Lake Central senior Niyelle Lee and Hammond Gavit High School senior Karissa Korba are learning the culinary arts and were busy watching culinary arts instructor and pastry chef Derek Bodley make a Kentucky hot brown.
Highland High School senior Lexie Reyes checked "patients" for life-threatening conditions in an emergency medical services class with instructor Samantha Thomas.
These students are all enrolled at the Hammond Area Career Center, which teachers and administrators call a "gold mine" within the district.
Students from a dozen school corporations are able to attend the Hammand Area Career Center and major in 16 areas to prepare for college and a career.
A 'university' within the career center
Five years ago, the school district established the Area Career Center University, designed for students in the Hammond school district to give them an edge on college and career choices.
ACCU Principal JoEllen Raby said May was when the first graduation was held for students enrolled in the ACCU program. She said 19 students in the first graduating class of 41 seniors were commended for their academic achievements.
The university program works with Vincennes University, and nine of the students graduated with an associate degree through the Early College Program supervised by Vincennes.
"Most of our seniors went on to a four-year university," Raby said. "We had a few students who went into the military and one who chose to go directly into the work force."
Raby said she and ACCU counselor Kate Lemon start early, visiting Hammond middle schools and talking to students and parents about the accelerated programs offered through the ACCU program.
"These students are taking college classes as early as their freshmen year," Raby said.
"They have to apply to come here, and we look at their test scores and other information to estimate their success. We provide transportation for students from Gavit, Morton and Clark. Students from Hammond High walk over because it's so close."
They said the dual credits students earn in the university program can be transferred to other universities.
The ACCU has a total of 280 students, from freshmen to seniors.

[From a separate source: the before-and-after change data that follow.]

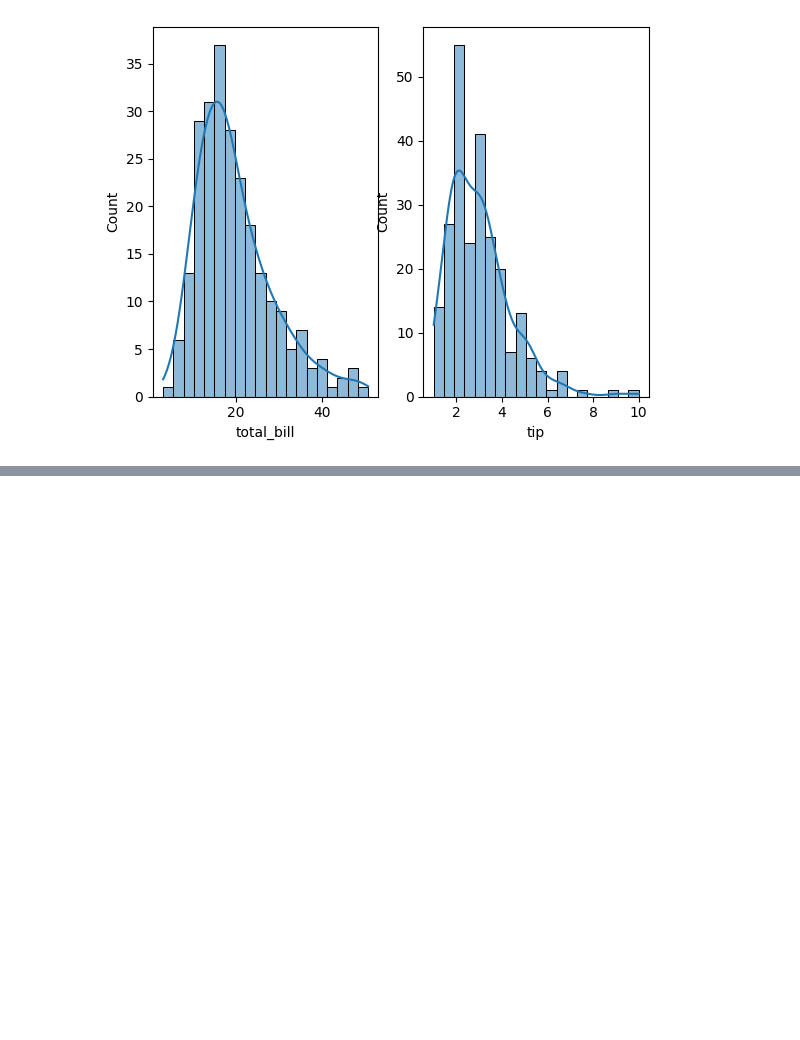
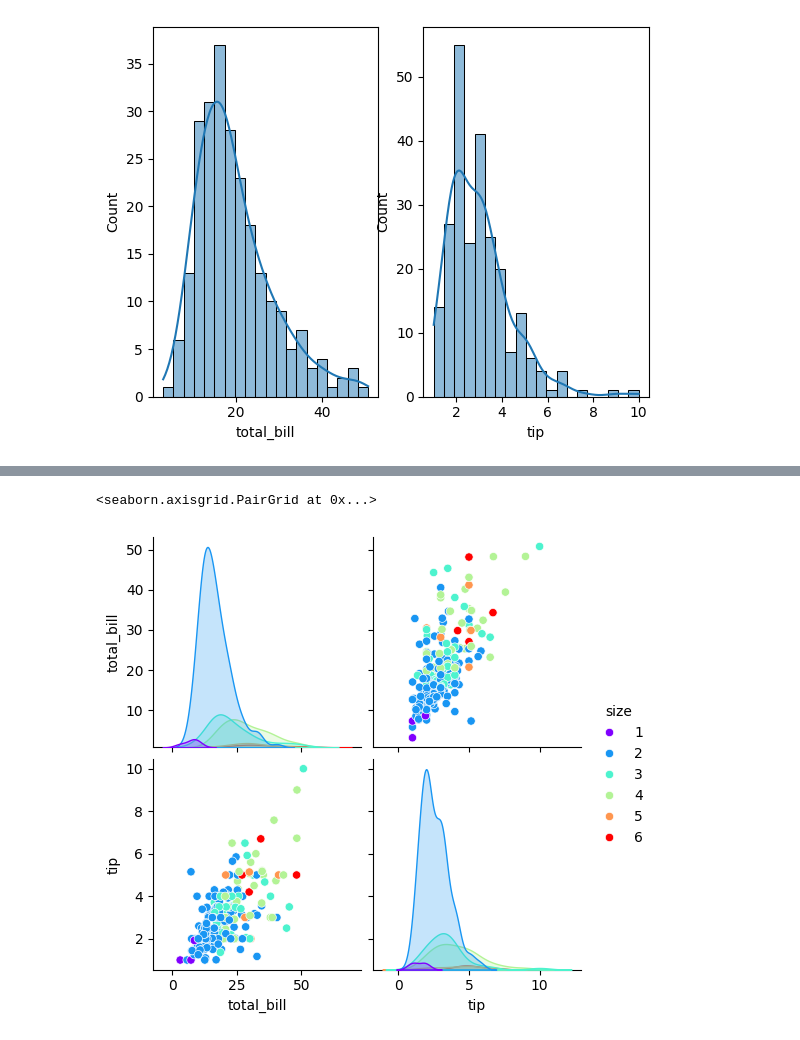
Before and after one commit to v0idheaven/Fundamentals-of-Machine-Learning, a Jupyter notebook: Data-Visualization/2-Distributionplot.ipynb, the cells around one changed output, grey strips where cells are left out. Drawn from its saved outputs; the diff is of its cells as text; code cells hidden in the pictures; blank space fills up the shorter version.

```diff
--- a/Data-Visualization/2-Distributionplot.ipynb
+++ b/Data-Visualization/2-Distributionplot.ipynb
@@ -42,0 +53,5 @@ sns.histplot(df['tip'],bins = 20, kde = True)
+# %%
+sns.pairplot(df,hue='size',palette='rainbow')
+# %% [output]
+<seaborn.axisgrid.PairGrid at 0x...>
+[figure, added]
```
Also changed, not shown: parts of 3 cells of this notebook.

"We work really closely with students on college and career access," Lemon said.
"The point of this program is to offer early college access to students from low-income areas. It's a really good opportunity for students who may not otherwise have that conversation about post-secondary options."
Career Center options

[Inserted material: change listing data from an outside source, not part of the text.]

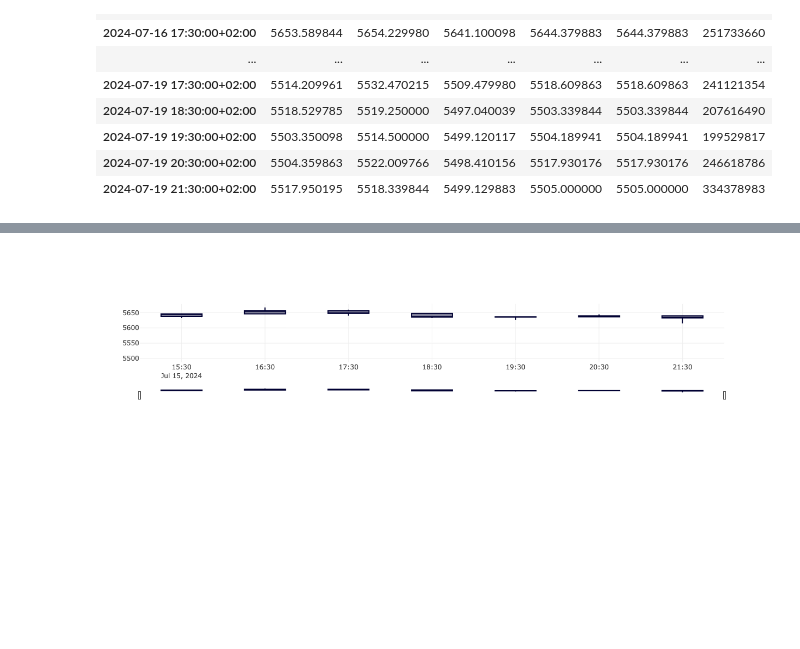
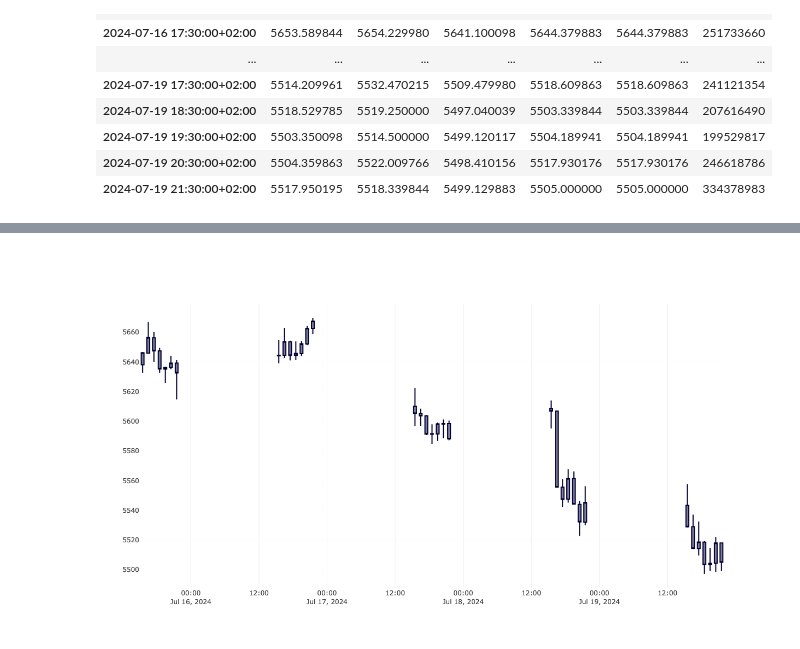
Before and after one commit to f1se4/investor, a Jupyter notebook: Tests.ipynb, the cells around one changed output, grey strips where cells are left out. Saved outputs shown, nothing was run; the diff lists cells and outputs as text; code cells hidden in the pictures; blank space fills up the shorter version.

```diff
--- a/Tests.ipynb
+++ b/Tests.ipynb
@@ -70,7 +54,20 @@ fig = go.Figure(data=[go.Candlestick(
 )])
 
 # Actualizar el eje x para eliminar los gaps de fechas faltantes
-fig.update_xaxes(rangebreaks=[dict(values=missing_dates)])
+#fig.update_xaxes(rangebreaks=[dict(values=missing_dates)])
+
+fig.update_layout(xaxis_title='', yaxis_title='',
+                  yaxis=dict(
+                            gridcolor='rgba(200, 200, 200, 0.03)',
+                            gridwidth=1
+                    ),
+                  xaxis_rangeslider_visible=False,
+                  height=700,
+                  dragmode='drawline',
+                  shapes=[],
+                  newshape=dict(line=dict(color="red")),
+                  modebar_add=['drawline','eraseshape'],
+                  showlegend=False)
 
 # Mostrar el gráfico
 fig.show()
@@ -79 +75 @@ fig.show()
-[figure, old version]
+[figure, new version]
```
Also changed, not shown: parts of 3 cells of this notebook.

Elsewhere in the Hammond Area Career Center, some 550 students are enrolled in career and technical classes. CTE counselor Cindy Lewis said she and Principal Scott Miller work closely with students to get them in the classes of their choice and make sure they are successful in getting internships.

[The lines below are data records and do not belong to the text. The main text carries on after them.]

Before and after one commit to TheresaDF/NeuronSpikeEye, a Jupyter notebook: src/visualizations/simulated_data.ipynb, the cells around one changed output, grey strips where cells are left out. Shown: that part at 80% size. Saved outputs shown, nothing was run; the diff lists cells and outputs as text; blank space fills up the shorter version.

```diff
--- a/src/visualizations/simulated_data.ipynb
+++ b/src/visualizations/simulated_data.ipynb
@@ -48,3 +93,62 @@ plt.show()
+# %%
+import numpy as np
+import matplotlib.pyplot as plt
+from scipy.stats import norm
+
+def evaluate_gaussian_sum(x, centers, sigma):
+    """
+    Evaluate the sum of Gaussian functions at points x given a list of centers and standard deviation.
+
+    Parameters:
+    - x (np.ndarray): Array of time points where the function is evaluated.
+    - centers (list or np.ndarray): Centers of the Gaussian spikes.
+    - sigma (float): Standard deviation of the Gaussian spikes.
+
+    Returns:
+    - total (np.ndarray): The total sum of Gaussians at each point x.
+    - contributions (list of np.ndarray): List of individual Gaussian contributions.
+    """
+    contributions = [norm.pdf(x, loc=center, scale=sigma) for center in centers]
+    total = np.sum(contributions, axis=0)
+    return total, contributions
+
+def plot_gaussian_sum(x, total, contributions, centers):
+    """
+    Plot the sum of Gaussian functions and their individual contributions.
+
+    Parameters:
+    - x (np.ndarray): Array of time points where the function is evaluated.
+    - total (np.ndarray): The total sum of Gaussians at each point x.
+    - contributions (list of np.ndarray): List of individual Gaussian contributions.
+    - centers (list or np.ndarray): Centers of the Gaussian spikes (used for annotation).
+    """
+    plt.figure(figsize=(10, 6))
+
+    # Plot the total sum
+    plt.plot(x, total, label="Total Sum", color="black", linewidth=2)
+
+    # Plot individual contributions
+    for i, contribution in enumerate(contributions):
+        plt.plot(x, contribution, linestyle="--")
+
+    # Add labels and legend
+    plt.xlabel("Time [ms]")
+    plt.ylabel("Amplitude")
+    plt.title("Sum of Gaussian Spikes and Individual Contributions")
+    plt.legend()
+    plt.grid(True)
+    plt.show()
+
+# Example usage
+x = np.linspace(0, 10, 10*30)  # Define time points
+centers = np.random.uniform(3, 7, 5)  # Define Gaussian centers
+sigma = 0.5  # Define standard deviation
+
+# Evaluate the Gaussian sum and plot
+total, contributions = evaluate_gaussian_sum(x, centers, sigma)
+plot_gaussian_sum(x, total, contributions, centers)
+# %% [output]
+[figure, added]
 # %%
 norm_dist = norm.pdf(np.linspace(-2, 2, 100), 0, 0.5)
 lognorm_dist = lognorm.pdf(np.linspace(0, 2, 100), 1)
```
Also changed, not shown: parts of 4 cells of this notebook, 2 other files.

Hammond schools Assistant Superintendent Theresa Mayerik said the Hammond Area Career Center and the ACCU are helping to prepare students for postsecondary education and careers immediately after graduation from high school.
Bodley, the chef, said he closely follows the Indiana State Standards, which are highlighted on the board as students walk into the room.
On Thursday, students were learning about different types of sandwiches and how to make them. At the conclusion of the 2½-hour class, students made a Kentucky hot brown, an American hot sandwich originally created at the Brown Hotel in Louisville, Kentucky, by Fred K. Schmidt in 1926. The hot brown is an open-faced sandwich of turkey and bacon, covered in Mornay sauce and baked or broiled until the bread is crisp and the sauce begins to brown.
Lake Central's Lee will join her her classmate Korba on Oct. 20 working at Mrs. Dornberg's Culinary Experience in Highland. The two teens provide assistance to the owner.
Similarly, George Trinidad, who teaches industrial maintenance/welding, said he has students who are working in the community, and others who have joined local unions.
Thomas, the EMS instructor, also has students working at local hospitals and ambulance services. Highland High School graduate David Hoffman was at the career center last week acting as a patient for some students.
Hoffman, 20, who works at a local hospital and as an EMT, said he saved a lot of money in his education by taking the classes at the career center. "I really enjoy my job. I wanted to come back here and help out," he said as he laid on the floor and pretended to be a patient.